As young people prepare for college and early adulthood, they should reject conventional narratives that celebrate self-fulfillment and careerism. Instead, they should foster commitment to people, places, and ideas, and prepare for hardship and sacrifice. These countercultural habits and practices are difficult to establish, but they will serve one well in all stages of life.
Author: Joshua Pauling (Joshua Pauling)
The recent anniversary of Roosevelt’s “The Man in the Arena” speech provides an opportunity to reflect on the enduring relevance of his insights into the role of virtue and action in education, the importance of family life that is ordered towards the creation and formation of the next generation, and the need to build political community based on truth and integrity.
Among the ruins of family and faith, amid gender deconstruction, surrounded by endless intersectional identities, and with countless constructed categories being hastily erected in their place, where can a sure and stable identity be found?
Church is not just a place to sing, listen, think, or emote. It is where God delivers Christ and his forgiveness through Word and Sacrament into the whole human person. Privatized, digital worship services subtly spurn physicality and community, unintentionally endorsing a mind–body dualism that runs counter to Christianity’s holistic view of the human person.

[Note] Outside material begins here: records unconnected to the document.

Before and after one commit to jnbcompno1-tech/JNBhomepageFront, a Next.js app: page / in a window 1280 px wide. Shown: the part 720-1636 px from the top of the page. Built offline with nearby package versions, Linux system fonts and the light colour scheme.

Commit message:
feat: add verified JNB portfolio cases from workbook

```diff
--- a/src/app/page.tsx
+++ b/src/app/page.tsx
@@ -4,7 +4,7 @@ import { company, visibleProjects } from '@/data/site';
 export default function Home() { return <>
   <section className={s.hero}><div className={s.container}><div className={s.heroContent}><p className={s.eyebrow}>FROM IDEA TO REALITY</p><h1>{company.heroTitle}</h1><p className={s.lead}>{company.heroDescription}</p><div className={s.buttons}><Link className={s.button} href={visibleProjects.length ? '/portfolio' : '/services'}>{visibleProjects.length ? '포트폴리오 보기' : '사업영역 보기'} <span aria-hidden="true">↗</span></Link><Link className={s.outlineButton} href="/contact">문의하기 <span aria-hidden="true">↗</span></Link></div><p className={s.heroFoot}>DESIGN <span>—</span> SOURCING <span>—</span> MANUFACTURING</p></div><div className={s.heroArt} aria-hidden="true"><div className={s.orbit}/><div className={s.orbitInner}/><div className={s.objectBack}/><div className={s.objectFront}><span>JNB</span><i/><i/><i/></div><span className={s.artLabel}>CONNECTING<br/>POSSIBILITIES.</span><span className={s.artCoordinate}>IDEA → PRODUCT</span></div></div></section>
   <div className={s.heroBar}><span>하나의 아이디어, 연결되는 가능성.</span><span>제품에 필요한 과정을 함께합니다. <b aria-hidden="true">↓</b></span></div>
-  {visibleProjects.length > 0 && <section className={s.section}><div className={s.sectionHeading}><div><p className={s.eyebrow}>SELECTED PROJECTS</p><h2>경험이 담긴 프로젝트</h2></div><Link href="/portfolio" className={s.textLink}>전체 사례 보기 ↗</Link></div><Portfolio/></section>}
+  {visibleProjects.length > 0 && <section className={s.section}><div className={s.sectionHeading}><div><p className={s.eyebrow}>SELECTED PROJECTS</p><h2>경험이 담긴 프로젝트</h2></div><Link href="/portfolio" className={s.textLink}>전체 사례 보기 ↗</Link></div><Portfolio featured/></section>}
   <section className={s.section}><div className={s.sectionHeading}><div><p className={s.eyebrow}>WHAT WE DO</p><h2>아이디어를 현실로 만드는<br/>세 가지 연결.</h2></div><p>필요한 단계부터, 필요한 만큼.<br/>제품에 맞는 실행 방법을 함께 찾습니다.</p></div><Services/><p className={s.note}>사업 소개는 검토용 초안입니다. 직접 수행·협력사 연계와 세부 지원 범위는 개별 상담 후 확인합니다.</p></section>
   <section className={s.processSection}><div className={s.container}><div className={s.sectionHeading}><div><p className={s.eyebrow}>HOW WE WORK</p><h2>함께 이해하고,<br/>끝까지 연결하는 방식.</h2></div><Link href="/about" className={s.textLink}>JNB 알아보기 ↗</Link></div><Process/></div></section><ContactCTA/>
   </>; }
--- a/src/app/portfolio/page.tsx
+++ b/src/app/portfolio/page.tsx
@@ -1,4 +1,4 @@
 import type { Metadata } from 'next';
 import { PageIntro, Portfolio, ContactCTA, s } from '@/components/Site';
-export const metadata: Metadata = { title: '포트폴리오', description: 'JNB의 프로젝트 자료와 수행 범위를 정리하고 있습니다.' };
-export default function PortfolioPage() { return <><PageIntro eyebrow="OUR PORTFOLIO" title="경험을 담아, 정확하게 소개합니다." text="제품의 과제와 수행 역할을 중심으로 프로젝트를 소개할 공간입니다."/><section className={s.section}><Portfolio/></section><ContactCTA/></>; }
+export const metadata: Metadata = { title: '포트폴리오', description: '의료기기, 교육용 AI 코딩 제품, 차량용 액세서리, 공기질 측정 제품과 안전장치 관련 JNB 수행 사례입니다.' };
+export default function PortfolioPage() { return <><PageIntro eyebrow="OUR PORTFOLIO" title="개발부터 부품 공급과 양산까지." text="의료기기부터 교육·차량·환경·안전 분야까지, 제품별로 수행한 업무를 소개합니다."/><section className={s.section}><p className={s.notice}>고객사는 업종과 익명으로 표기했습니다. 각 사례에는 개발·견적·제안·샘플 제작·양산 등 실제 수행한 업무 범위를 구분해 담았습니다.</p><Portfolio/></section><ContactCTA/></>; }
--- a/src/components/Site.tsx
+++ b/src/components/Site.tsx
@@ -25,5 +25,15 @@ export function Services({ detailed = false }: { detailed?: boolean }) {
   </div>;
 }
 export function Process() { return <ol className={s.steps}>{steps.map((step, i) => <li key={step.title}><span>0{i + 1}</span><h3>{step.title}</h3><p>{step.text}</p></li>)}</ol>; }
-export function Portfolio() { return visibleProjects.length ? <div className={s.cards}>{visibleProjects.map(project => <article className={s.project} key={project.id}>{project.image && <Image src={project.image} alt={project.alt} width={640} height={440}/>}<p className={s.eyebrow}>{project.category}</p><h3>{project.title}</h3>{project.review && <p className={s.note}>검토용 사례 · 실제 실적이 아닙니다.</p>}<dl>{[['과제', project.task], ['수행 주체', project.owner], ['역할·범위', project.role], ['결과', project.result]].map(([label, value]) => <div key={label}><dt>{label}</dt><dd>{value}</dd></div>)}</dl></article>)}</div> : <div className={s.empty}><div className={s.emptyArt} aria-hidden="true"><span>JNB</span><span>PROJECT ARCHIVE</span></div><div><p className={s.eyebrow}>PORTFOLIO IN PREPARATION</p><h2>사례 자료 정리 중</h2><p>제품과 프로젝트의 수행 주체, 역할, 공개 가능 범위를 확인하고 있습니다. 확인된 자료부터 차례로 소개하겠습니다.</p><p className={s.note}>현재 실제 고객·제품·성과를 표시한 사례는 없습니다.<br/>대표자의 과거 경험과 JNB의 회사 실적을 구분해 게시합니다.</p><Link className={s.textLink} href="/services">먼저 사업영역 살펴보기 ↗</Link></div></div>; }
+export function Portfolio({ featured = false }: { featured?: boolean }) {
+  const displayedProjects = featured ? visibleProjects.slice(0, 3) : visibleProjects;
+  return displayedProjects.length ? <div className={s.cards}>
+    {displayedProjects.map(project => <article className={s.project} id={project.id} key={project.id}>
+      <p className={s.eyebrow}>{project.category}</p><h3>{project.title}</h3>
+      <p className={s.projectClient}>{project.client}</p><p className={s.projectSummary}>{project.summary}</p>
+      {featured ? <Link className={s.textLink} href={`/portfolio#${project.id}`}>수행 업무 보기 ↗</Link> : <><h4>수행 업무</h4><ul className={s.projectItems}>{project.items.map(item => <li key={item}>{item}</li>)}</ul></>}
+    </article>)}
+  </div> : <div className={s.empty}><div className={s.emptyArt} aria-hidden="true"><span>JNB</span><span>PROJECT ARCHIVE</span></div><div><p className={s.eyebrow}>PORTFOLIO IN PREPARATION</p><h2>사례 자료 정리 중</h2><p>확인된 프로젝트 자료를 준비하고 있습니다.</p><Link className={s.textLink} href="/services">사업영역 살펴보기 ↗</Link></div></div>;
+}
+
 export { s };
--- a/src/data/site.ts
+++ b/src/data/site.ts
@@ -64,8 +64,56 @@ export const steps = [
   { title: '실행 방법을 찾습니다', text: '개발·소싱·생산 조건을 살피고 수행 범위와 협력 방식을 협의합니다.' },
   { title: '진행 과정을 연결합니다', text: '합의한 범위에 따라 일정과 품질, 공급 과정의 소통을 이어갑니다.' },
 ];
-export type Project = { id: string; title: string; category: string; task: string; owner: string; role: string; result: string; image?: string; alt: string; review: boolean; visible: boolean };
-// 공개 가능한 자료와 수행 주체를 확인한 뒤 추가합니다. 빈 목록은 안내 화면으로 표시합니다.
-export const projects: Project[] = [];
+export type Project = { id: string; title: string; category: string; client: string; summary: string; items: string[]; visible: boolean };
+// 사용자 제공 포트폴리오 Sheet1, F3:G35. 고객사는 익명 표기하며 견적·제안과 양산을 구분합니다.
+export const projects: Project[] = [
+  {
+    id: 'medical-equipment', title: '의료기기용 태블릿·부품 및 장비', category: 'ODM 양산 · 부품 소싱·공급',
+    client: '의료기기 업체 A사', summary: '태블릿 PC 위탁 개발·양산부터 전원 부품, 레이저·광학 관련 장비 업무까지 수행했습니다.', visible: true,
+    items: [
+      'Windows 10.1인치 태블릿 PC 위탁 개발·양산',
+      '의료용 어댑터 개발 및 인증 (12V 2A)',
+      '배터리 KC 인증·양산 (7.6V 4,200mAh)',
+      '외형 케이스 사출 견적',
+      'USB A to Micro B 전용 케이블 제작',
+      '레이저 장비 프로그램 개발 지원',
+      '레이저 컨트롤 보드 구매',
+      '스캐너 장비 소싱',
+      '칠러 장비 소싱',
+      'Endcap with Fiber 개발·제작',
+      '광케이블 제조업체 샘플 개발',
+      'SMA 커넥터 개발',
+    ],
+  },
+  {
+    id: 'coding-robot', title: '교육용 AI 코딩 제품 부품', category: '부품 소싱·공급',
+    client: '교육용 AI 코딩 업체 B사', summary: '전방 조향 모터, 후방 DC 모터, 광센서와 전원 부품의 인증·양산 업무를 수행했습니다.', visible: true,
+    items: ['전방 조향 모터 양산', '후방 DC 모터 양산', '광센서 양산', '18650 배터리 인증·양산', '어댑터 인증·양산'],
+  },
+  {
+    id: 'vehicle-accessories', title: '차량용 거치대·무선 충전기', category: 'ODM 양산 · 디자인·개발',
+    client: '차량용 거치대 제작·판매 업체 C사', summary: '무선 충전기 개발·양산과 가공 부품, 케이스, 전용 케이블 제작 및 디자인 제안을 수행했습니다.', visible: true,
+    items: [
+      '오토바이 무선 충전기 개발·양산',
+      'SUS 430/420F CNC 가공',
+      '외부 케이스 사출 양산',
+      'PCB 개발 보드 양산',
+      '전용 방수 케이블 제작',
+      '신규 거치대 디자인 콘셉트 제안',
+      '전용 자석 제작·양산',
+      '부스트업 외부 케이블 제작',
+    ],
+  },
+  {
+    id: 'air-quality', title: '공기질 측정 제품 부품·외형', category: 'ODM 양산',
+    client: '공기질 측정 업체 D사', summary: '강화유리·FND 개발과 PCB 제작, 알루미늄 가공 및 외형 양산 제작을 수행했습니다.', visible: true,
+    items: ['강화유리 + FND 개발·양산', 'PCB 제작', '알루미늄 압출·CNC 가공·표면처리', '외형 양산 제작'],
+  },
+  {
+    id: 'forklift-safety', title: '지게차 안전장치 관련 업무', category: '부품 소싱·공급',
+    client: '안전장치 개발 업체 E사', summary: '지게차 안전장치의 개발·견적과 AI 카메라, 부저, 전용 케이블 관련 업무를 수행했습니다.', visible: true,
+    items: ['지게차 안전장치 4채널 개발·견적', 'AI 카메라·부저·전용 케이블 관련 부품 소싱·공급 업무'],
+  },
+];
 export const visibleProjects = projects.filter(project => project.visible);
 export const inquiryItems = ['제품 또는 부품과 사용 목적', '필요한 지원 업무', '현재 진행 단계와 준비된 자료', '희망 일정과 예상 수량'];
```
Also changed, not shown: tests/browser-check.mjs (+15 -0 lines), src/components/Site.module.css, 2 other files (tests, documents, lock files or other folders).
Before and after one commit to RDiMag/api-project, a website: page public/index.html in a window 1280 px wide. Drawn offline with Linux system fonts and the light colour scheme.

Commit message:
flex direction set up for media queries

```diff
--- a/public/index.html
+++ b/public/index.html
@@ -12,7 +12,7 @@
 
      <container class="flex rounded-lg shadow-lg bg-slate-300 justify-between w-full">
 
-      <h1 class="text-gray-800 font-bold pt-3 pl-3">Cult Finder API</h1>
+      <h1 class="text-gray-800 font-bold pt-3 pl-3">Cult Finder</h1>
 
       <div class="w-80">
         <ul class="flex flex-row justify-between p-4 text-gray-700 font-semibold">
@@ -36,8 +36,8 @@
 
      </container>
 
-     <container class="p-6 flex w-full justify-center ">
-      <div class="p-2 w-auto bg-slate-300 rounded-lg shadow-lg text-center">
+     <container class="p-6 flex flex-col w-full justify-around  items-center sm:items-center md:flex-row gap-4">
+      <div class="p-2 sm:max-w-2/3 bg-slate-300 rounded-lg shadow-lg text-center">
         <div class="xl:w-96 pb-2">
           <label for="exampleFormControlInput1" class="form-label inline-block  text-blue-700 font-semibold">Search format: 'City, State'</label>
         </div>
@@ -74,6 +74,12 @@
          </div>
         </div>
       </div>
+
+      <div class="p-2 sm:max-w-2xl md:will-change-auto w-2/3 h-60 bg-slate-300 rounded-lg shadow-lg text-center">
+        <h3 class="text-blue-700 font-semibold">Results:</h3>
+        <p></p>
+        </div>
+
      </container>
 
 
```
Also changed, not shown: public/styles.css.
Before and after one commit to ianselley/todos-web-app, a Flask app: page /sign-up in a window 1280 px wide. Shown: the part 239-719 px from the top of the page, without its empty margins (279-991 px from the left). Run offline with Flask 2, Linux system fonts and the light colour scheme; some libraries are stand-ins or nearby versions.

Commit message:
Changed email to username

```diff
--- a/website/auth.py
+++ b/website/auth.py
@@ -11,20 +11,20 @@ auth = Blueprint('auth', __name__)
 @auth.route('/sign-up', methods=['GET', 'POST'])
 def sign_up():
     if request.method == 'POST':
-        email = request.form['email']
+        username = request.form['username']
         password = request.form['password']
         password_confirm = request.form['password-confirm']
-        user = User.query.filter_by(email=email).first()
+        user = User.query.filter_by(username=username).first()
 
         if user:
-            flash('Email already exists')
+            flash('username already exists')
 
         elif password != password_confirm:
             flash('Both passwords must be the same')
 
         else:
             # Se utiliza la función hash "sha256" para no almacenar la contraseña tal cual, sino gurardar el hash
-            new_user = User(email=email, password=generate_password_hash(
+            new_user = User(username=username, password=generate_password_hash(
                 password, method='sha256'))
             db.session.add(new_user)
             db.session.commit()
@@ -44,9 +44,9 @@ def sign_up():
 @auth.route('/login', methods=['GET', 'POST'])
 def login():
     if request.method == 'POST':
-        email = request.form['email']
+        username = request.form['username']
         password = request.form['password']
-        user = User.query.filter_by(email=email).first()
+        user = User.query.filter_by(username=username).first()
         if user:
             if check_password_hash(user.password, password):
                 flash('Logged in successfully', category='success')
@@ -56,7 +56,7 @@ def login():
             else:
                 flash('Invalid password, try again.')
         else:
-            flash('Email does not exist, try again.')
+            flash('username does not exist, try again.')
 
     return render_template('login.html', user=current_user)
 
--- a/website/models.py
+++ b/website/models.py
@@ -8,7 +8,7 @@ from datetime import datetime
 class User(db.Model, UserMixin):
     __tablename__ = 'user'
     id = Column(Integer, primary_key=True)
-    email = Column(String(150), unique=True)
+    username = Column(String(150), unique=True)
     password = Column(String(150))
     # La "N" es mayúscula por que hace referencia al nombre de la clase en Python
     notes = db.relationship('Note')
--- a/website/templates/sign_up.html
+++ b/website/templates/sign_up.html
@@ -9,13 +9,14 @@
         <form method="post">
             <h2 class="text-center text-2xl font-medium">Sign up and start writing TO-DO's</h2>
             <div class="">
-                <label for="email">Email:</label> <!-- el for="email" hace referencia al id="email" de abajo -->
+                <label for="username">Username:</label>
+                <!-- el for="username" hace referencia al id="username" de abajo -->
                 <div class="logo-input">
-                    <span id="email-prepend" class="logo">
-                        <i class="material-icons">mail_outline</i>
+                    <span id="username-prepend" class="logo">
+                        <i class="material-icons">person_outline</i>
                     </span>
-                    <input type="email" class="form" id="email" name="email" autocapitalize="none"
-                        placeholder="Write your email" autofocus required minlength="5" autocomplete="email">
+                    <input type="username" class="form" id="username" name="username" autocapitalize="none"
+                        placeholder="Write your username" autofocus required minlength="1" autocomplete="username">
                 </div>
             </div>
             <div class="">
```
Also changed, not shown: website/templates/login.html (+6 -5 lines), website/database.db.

When gendered embodiment is treasured, maleness and femaleness are understood not as acts we perform, but as our very bodily essence. Being a man or a woman is not simply what one does, it is who one is.
Eric Voegelin’s warnings about the dangers of gnostic politics apply to the right as well as the left. Christians must make a clear and unequivocal distinction between the historic Christian faith and the misleading political religion that is more pervasive on the right than anyone seemed to realize.
If we combine the beauty of art and the power of narrative with rational argument, we can convince people of the worthiness of marriage and family life more effectively than by argument alone. Anna Karenina is an example of how to do this. It beckons the reader to choose the better path, contrasting the destructive adultery of Vronsky and Anna with Levin and Kitty’s enchanting journey into the life of married love.
While autonomous vehicles sound freeing at first, they also have the potential to increase passivity and decrease human agency.
A powerful antidote to such atomistic existence, loneliness, and alienation, is found in the family: productive, resilient, and together. A family-centered life with the home as the engine of education and economics orders one’s vocations and roles in ways that build lasting familial bonds and provide stability amid a changing world. COVID-19 quarantining provides an opportunity for this reality to sink in.